(Left) Lee Pelty was a Candlelight tradition in his signature role in “Fiddler on the Roof”. (Right) The Candlelight shared its production of “Into the Woods” with the Marriott Theatre, giving audiences in both Summit and Lincolnshire a chance to see Melissa Dye, Shannon Cochran, Ross Lehman, Jennifer Nees and Sam Samuelson tackle Stephen Sondheim and James Lapine’s Tony Award winner.
(Left) The great James Harms gets a lift and the first of three record-setting Jeff Awards for the same role as Albin/ZaZa in the gender-bending “La Cage aux Folles”. (Right) The Candlelight’s energetic production of “Evita” kept audiences crying and cheering for six months.
The Many Faces of Hollis Resnik (Left to Right) “Evita,” “Little Shop of Horrors,” “Into the Woods” and “Song and Dance”. “I grew up at the Candlelight,” the actress/singer recalls. “Bill gave me my first musical theatre job as Kim in Bye, Bye, Birdie and the rest is history! I will never forget Nine and Evita – Chicago firsts (after the tour of course) – but the theatre stepped into a new area of producing with those two shows. And the kitchen?? How can anyone ever forget the kitchen???”
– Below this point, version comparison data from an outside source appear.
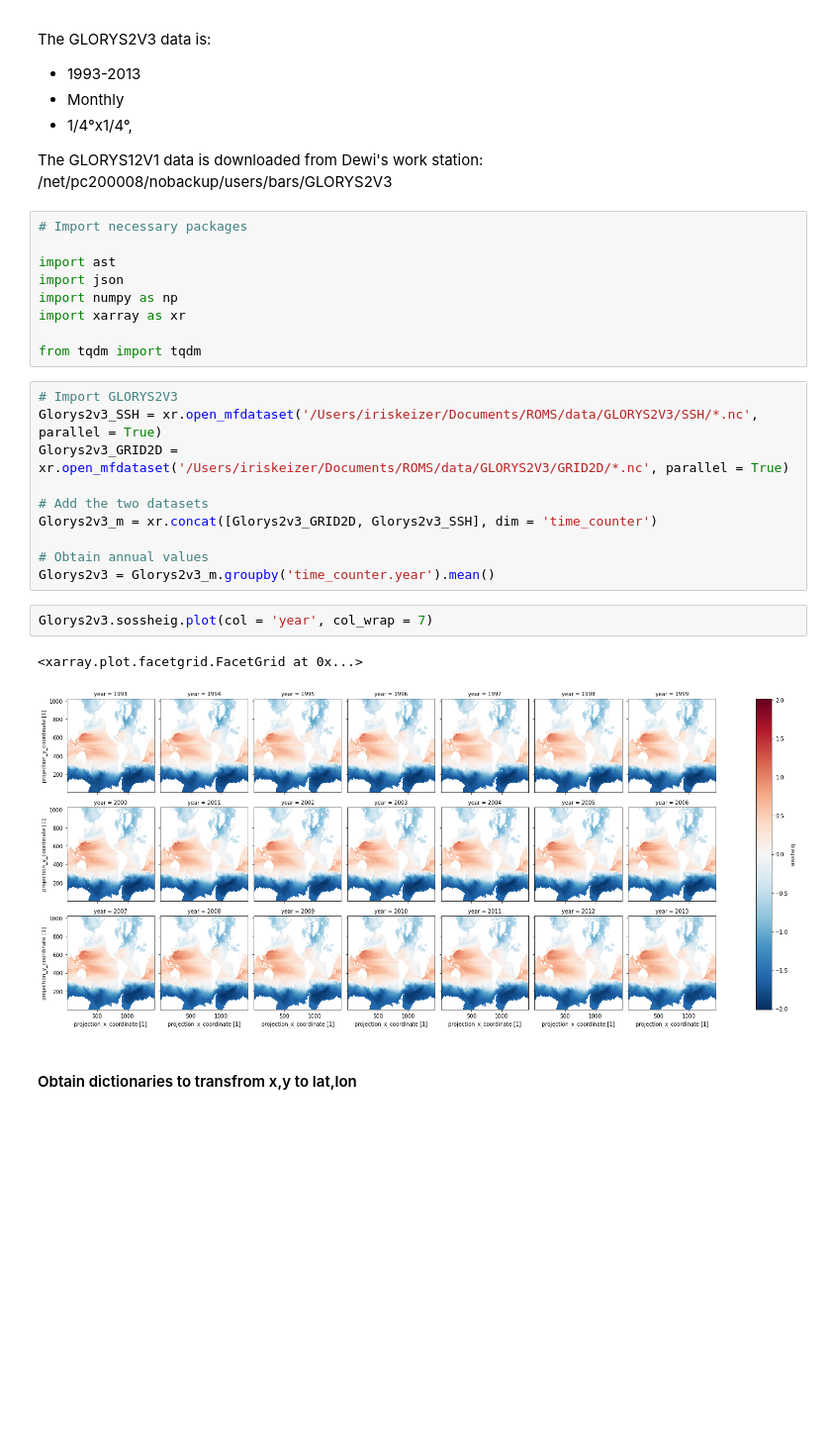
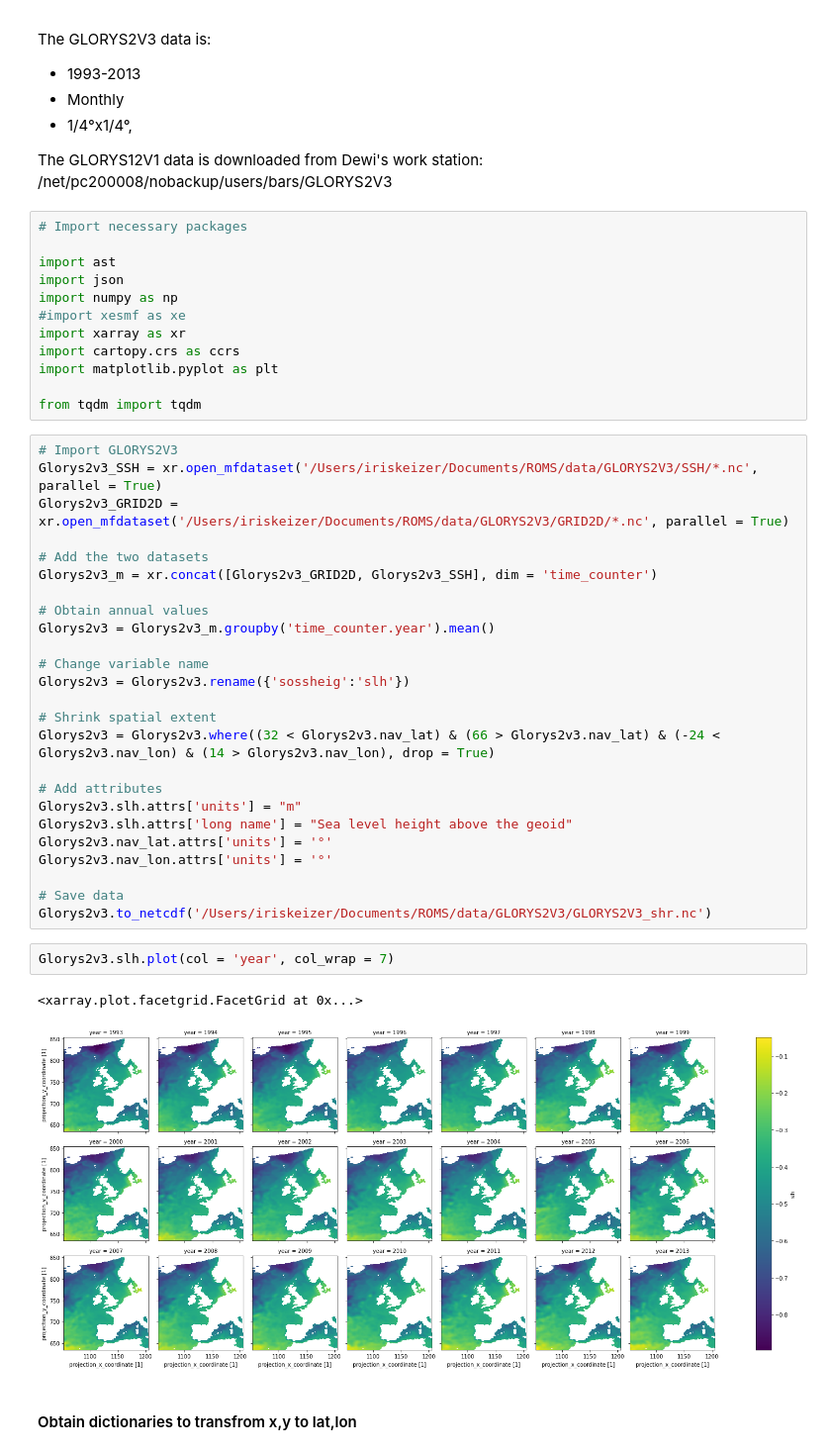
Before and after one commit to iris-keizer/ROMS-project, a Jupyter notebook: ROMS-project/Data preparation/GLORYS2V3.ipynb, the cells around one changed output. Shown at 99% size. Drawn from its saved outputs; the diff is of its cells as text; blank space fills up the shorter version.

```diff
--- a/ROMS-project/Data preparation/GLORYS2V3.ipynb
+++ b/ROMS-project/Data preparation/GLORYS2V3.ipynb
@@ -20,7 +20,10 @@ The GLORYS12V1 data is downloaded from Dewi's work station: /net/pc200008/noback
 import ast
 import json
 import numpy as np
+#import xesmf as xe
 import xarray as xr
+import cartopy.crs as ccrs
+import matplotlib.pyplot as plt
 
 from tqdm import tqdm
 # %%
@@ -33,11 +36,26 @@ Glorys2v3_m = xr.concat([Glorys2v3_GRID2D, Glorys2v3_SSH], dim = 'time_counter')
 
 # Obtain annual values
 Glorys2v3 = Glorys2v3_m.groupby('time_counter.year').mean()
+
+# Change variable name
+Glorys2v3 = Glorys2v3.rename({'sossheig':'slh'})
+
+# Shrink spatial extent
+Glorys2v3 = Glorys2v3.where((32 < Glorys2v3.nav_lat) & (66 > Glorys2v3.nav_lat) & (-24 < Glorys2v3.nav_lon) & (14 > Glorys2v3.nav_lon), drop = True)
+
+# Add attributes
+Glorys2v3.slh.attrs['units'] = "m"
+Glorys2v3.slh.attrs['long name'] = "Sea level height above the geoid"
+Glorys2v3.nav_lat.attrs['units'] = '°'
+Glorys2v3.nav_lon.attrs['units'] = '°'
+
+# Save data
+Glorys2v3.to_netcdf('/Users/iriskeizer/Documents/ROMS/data/GLORYS2V3/GLORYS2V3_shr.nc')
 # %%
-Glorys2v3.sossheig.plot(col = 'year', col_wrap = 7)
+Glorys2v3.slh.plot(col = 'year', col_wrap = 7)
 # %% [output]
 <xarray.plot.facetgrid.FacetGrid at 0x...>
-[figure, old version]
+[figure, new version]
 # %% [markdown]
 #### Obtain dictionaries to transfrom x,y to lat,lon
 # %%
```
Also changed, not shown: parts of 7 cells of this notebook, 9 other files.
The end of an era: Two productions from 1996, (Left) “Funny Money” at the Forum, and (Right) “Seven Brides for Seven Brothers” at Candlelight. Both theatres would be leveled within a year, bringing to an end a bright and brilliant chapter in Chicago theatre history.